What are side-impact collisions?

A side-impact crash is any collision in which one vehicle crashes into the side of another. T-bone car accidents, also called right-angle collisions, occur when one vehicle's front strikes another vehicle's side and are typically associated with intersections where drivers run red lights or stop signs. Even at relatively slow speeds, parking lot collisions can lead to t-boned cars. Sideswipes on highways or roads are side collisions as well.

Why side-impact collisions are often serious

A side-impact collision can cause severe or even fatal injuries because drivers may not be aware of the incoming collision and therefore might be unable to brake or steer away to prevent the strike. The point of impact is closer to the driver when the crash occurs, potentially leading to broken bones and head injuries. According to the Insurance Institute for Highway Safety (IIHS), vehicle-side impacts caused 23 percent of passenger-occupant deaths in 2020.

Practicing defensive driving, keeping up on vehicle maintenance, maintaining a safe distance from other cars, driving within the speed limit, and resisting the temptation to beat that red light are a few ways to reduce your risk of being broadsided or broadsiding someone else.
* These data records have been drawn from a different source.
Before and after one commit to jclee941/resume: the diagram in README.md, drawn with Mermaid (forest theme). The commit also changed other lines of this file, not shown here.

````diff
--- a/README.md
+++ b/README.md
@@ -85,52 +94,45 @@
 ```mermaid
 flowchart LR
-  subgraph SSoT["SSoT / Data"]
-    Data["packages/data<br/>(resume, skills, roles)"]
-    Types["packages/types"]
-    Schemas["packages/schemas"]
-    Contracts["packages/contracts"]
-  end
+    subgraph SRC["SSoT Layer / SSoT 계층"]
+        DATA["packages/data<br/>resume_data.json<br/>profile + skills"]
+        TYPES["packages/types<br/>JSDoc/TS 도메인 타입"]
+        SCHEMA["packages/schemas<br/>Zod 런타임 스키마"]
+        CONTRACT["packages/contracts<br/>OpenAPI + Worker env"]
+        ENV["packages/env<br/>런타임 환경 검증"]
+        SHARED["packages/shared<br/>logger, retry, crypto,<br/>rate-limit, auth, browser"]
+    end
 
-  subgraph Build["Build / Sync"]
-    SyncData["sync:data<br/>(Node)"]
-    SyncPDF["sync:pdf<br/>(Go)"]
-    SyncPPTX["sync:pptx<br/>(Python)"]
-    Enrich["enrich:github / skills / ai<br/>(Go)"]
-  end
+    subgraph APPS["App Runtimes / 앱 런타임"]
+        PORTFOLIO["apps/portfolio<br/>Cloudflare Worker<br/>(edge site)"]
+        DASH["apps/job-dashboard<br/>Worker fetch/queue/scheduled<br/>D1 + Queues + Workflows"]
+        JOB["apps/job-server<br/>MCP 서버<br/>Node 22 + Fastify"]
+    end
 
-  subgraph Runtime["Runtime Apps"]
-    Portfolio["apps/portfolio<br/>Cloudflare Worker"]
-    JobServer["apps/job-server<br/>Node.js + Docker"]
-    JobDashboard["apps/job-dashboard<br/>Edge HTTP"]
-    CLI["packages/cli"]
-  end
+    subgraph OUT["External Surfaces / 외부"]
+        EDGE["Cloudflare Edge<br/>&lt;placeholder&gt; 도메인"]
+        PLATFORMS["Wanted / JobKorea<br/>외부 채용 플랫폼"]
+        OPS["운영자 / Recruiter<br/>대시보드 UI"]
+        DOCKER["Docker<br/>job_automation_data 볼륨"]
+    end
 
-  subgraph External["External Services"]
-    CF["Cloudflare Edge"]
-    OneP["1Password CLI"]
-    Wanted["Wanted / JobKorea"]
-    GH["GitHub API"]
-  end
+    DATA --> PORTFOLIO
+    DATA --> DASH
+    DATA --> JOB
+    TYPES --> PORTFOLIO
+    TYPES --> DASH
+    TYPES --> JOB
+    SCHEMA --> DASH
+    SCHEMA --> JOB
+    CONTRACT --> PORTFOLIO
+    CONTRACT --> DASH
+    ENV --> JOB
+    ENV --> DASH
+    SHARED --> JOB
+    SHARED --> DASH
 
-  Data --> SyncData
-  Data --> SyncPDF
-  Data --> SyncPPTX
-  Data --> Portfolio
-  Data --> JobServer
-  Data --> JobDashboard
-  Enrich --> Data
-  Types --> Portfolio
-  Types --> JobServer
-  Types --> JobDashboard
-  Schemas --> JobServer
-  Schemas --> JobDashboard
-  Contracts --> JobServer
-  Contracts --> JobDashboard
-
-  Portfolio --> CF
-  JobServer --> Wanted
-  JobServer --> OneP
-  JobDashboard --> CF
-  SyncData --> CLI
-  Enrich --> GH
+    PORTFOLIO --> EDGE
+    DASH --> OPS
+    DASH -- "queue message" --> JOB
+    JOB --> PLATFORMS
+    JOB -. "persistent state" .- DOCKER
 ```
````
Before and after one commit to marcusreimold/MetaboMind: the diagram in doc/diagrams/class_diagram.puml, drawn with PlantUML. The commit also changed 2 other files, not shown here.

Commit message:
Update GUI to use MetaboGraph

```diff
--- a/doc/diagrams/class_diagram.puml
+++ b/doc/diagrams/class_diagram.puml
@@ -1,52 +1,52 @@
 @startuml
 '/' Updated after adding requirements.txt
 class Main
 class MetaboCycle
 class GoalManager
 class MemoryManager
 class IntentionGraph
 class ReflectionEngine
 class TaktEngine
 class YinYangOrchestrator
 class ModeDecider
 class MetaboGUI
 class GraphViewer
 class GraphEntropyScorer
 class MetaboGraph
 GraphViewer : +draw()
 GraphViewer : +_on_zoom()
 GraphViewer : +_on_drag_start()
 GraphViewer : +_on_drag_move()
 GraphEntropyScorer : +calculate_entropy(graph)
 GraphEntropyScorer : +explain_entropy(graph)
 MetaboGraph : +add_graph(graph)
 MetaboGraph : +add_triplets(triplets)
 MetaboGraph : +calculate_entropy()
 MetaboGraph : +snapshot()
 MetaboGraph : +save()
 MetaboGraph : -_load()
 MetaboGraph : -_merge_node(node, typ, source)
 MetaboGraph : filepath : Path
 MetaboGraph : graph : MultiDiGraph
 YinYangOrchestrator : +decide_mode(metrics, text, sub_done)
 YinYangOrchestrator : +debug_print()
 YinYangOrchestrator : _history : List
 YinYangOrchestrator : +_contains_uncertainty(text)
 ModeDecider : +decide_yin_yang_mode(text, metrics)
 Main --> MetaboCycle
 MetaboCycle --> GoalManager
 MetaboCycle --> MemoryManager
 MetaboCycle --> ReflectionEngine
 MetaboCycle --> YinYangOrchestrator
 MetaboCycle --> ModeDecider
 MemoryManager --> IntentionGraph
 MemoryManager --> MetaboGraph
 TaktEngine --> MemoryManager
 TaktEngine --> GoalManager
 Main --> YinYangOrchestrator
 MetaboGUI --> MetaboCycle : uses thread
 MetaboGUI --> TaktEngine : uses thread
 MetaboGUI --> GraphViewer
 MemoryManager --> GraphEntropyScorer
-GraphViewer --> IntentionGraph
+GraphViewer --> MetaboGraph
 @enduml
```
A few ways to reduce your risk of being broadsided or broadsiding someone else include:

  • Practicing defensive driving
  • Maintaining a safe distance from other cars
  • Driving within the speed limit
  • Resisting the temptation to beat that red light
  • Keeping up on vehicle maintenance

Whose fault is it when a car t-boned you?

If you don't think you were at fault in a side collision, naturally, you blame the other driver. However, the key thing to remember is that it's not a matter of opinion but rather evidence. Working with the authorities, your insurer, and perhaps a personal injury attorney will eventually determine who was at fault.

Learn more about at-fault vs. no-fault accidents.

What to do after a side-impact crash

Every side-impact collision has unique circumstances, but there are general steps to follow in any event. First, check for injuries and ask the other driver if they're okay. Then, move your vehicle out of traffic and call the police to report the accident.

Learn more about what to do after a car accident, including tips for describing the accident to the police, exchanging info with the other driver(s), taking pictures of your car at the scene of the crash, and starting the insurance claims process.